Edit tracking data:
+-------+
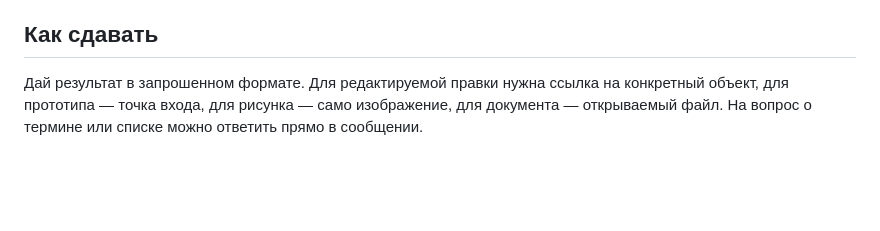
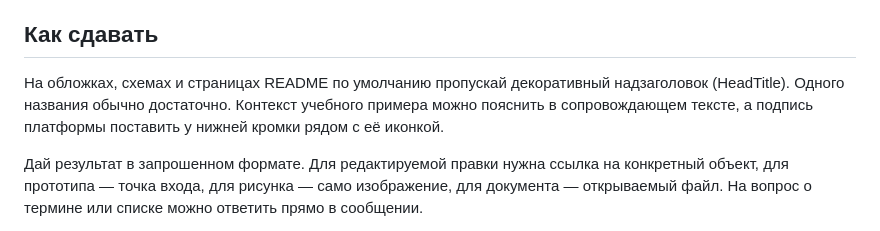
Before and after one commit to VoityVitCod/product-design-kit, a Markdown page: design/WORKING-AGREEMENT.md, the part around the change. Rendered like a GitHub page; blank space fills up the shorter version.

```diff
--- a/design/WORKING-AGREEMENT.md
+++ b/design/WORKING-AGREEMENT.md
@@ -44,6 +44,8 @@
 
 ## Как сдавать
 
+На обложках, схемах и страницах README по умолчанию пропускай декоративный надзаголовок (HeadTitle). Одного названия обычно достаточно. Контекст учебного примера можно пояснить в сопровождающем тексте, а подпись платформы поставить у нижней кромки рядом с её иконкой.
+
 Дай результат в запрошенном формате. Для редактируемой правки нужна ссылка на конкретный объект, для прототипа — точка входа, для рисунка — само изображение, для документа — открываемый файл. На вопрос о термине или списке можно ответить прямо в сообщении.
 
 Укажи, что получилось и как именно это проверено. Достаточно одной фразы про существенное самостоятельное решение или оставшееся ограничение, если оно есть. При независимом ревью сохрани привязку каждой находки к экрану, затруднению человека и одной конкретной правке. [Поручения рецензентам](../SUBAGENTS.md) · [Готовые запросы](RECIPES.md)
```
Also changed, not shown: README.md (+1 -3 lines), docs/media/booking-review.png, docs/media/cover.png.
+-------+
* The task *
Look through the records above for the string "AGREEMENT", then copy every line that has it.

* Problem solution *
Before and after one commit to VoityVitCod/product-design-kit, a Markdown page: design/WORKING-AGREEMENT.md, the part around the change. Rendered like a GitHub page; blank space fills up the shorter version.
--- a/design/WORKING-AGREEMENT.md
+++ b/design/WORKING-AGREEMENT.md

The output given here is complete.